Outcome of seat switch repair, 87 300E
I thought I should inform anyone who might have followed this thread (or later searching for "seat switch" problems) know what I found out. Don't understand everything I came on but will give you an account.
I repaired my old switch by cleaning each of the 17 contacts and carefully reassembled switch and it worked great...no problems!
1. The little "seat" shaped buttons must come off 1st. They just push on and off. I used two small flat screw drivers to get behind them and lever them off. Using two tools , one on each side allowed the buttons to come off straight without risking twisting which could have broken them or the post onto which them push.
2. Then the trim bezel surround piece can be carefull worked off with the same flat blade screwdrivers or any flat thin blade. I used a large round pointed pocket knife blade.

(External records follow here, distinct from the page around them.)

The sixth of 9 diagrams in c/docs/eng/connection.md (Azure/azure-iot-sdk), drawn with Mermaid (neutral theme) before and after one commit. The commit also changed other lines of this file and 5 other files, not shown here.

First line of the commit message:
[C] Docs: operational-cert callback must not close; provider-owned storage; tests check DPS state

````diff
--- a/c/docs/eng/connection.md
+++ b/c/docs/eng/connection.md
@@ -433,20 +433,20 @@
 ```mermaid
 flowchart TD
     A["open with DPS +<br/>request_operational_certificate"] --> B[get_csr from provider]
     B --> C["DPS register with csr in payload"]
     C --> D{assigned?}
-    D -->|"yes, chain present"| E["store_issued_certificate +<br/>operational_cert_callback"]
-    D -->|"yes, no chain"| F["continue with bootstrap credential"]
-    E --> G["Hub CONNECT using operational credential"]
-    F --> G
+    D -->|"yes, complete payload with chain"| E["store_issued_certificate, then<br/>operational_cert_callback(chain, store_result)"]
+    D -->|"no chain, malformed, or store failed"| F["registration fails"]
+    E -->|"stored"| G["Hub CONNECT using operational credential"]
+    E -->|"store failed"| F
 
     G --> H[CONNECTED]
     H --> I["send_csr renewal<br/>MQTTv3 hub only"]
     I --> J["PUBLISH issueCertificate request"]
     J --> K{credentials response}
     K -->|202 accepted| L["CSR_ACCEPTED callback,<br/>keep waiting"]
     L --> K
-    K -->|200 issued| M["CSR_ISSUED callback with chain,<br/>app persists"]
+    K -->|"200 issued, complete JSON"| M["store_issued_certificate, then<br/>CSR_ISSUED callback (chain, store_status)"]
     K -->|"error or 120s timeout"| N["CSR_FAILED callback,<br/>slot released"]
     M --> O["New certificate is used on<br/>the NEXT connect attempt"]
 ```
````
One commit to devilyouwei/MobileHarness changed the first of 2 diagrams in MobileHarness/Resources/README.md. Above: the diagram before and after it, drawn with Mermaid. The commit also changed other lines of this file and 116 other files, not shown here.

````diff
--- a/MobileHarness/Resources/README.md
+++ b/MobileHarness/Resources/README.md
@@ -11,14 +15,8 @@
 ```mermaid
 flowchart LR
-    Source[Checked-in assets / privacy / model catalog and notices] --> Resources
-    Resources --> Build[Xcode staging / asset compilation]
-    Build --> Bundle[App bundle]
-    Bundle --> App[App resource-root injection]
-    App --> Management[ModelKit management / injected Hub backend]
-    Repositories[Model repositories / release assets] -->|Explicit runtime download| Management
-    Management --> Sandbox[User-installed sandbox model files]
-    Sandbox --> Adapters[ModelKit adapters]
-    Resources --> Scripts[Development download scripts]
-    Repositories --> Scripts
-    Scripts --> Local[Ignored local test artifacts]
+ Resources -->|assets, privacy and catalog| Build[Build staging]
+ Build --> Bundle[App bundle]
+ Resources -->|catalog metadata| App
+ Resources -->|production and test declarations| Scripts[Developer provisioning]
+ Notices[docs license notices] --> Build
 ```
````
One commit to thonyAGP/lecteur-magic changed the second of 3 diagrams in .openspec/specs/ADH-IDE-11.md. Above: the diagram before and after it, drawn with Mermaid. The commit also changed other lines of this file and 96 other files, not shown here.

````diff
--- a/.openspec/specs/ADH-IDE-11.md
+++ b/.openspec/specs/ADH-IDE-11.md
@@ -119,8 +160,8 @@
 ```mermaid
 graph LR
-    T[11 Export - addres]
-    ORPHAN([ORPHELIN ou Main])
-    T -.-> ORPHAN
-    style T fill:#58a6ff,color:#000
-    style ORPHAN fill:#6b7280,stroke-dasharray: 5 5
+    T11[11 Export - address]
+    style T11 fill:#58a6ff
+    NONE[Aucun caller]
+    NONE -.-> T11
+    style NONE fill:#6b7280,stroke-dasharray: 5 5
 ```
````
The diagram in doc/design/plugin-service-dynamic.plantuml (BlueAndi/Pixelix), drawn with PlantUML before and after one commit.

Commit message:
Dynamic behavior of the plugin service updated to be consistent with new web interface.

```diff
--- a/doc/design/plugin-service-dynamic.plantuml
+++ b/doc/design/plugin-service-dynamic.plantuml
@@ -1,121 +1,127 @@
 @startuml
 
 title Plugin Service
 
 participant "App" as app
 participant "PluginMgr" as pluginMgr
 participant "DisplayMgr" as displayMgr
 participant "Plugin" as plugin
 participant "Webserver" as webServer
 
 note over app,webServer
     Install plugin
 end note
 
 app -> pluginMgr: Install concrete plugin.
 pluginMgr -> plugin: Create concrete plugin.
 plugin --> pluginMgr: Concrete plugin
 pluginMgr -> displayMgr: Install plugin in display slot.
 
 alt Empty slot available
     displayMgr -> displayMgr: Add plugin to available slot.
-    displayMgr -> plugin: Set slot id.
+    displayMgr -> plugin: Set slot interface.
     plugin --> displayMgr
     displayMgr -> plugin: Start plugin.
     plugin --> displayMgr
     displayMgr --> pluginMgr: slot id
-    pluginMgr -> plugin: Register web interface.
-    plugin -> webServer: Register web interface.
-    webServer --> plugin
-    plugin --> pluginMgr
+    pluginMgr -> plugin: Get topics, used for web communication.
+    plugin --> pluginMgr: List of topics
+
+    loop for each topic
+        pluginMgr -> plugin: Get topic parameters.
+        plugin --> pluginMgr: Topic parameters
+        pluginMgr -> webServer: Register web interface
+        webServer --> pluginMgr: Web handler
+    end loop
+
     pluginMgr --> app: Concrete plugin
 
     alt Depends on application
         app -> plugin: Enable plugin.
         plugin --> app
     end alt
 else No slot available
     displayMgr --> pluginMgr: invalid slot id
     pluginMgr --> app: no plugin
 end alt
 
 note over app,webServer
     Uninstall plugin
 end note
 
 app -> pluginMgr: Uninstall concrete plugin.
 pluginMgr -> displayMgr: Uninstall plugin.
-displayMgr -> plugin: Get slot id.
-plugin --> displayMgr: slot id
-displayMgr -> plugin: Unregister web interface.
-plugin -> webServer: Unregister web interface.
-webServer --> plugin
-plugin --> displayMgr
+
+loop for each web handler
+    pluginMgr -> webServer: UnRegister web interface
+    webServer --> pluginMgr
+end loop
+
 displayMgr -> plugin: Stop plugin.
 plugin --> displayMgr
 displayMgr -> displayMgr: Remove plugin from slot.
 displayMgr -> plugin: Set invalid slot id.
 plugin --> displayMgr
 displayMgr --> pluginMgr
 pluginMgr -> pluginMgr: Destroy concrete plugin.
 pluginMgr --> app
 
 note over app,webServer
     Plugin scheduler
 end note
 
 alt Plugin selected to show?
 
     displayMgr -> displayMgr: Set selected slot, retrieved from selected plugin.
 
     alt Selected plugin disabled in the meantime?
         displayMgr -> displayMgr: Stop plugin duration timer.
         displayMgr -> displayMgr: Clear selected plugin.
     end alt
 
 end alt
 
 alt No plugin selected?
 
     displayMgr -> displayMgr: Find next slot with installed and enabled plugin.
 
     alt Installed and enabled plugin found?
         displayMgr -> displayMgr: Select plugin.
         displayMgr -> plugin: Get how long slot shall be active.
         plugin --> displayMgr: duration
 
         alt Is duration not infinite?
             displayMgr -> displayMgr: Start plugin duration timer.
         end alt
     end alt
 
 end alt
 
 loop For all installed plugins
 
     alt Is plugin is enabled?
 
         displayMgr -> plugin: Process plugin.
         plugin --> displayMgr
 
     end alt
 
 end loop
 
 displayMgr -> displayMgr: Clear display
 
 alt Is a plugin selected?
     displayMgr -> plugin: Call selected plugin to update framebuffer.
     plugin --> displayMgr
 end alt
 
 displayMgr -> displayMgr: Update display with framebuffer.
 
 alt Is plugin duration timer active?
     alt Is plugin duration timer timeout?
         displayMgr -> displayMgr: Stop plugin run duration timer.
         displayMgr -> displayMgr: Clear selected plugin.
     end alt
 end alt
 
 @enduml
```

3. Locate and remove the two phillips head screws one on Right and one on Left. Use of a MAGNETIC tip screw driver bit is a good idea since you will not be able to reach into the small area with you finger tips to remove the loosened screw. Don't DROP it because it might fall down into the door cavity and who knows what it might lodge on!! Window track gear teeth come to mind, and you won't want to take off the entire door panell to extract it.
4. Use a plastic on non conductive flat wooden strip to lever up the (3) wiring harness plugs. I discovered that there is voltage on some of the wires all the time, key on or off. Don't short circuit the plug posts.
This is where I found something which I don't quite understand. Measured voltage running the motors on mine was 1.47 volts. Or is that just a low control voltage used to make the switches last longer?? Perhaps this voltage triggers relays down on the engines; but thought it unlikely that the engines actually operate on such a low voltage.
5. Take the switch in to a clean work table. Remove the single phillips screw from the middle of the back, then laying it in position with adjustment posts UP on white terry towel. Use a small flat screw driver or small blade pocket knife to carefull pry up and lift the top cover at the 8 or so plastic lock tab spots. Do this very slowly and evenly and don't turn the unit over after you begin to get the cover partially off since there are MANY parts could then begin to fall out. Thats what the terry cloth was for; to catch the 17 steel balls and many assorted small brass parts which could fall out and roll off your work surface and onto the floor. The idea is to do it slowly so NONE of the parts fall out. You want to see and understand how everything works. Sketch it perhaps before dissembly. There is no need to take out the springs, but you will need to lay aside each of the balls that rest on top of each spring.
6. The only thing I had to do was clean top and botton contact points of the 17 toggle type switches. They are under the brass tabs that lay in slots. I used 600 grit wet or dry sanding paper rolled into a very small tube so I could "polish" off the burned or tarnished contacts. You will have to use a sharp tipped knive or similar tool to lever up one of (2) locking tabs on the center toggle unit. You can just lift out the other (3) toggles but that center one is secured down.
The heat rest toggle works differently but very simply. The (1) ball bearing itself carries the electrical current on that one -- so be sure the ball is down under the spring and free to roll back and forth toward the two little posts which you have polished clean.
After all cleaning of contacts you assemble all the toggles. There are balls at top and bottom of each little tube. I used a small dab of silicon electrical bulb grease to hold the balls on top of each spring. Also used it to lube each of the small tubes on which units pivot. This type of grease will not hurt the contacts function even if it were to get on the contacts, but I figure the contacts were dry originally.
7. Align and visually check all the little brass tabs which had the contacts you cleaned, are they flat in their slots? All the balls in place? Press the cover down and it locks in place. Screw in the phillips on the back. Test each of the switches for physicall movement. If OK put in back in your car and use another 200K miles . There is nothing which shouldn't work if you didn't break or lose a part. Good luck. I hope you will be able to save the $85 or so on parts and who knows how much labor a repair shop would tack on the a 15 minute or less simple parts swap.??
My car is an 87 300E with 198K miles, so the switches are lasting quite a long time before needing any attention.
I was impressed with the elegant way the parts function. I know these instructions sounds complicated but that not really the case. If you take your time you will see how it all works, and the nice thing about it is I don't think it will assemble but one way so you can't put the cover on if all the parts are not in there right. Don't force anything.
I wish is had a digital camera.... a picture would describe this much easier.
Go for it .... even in worse case you might have to buy the switch anyway.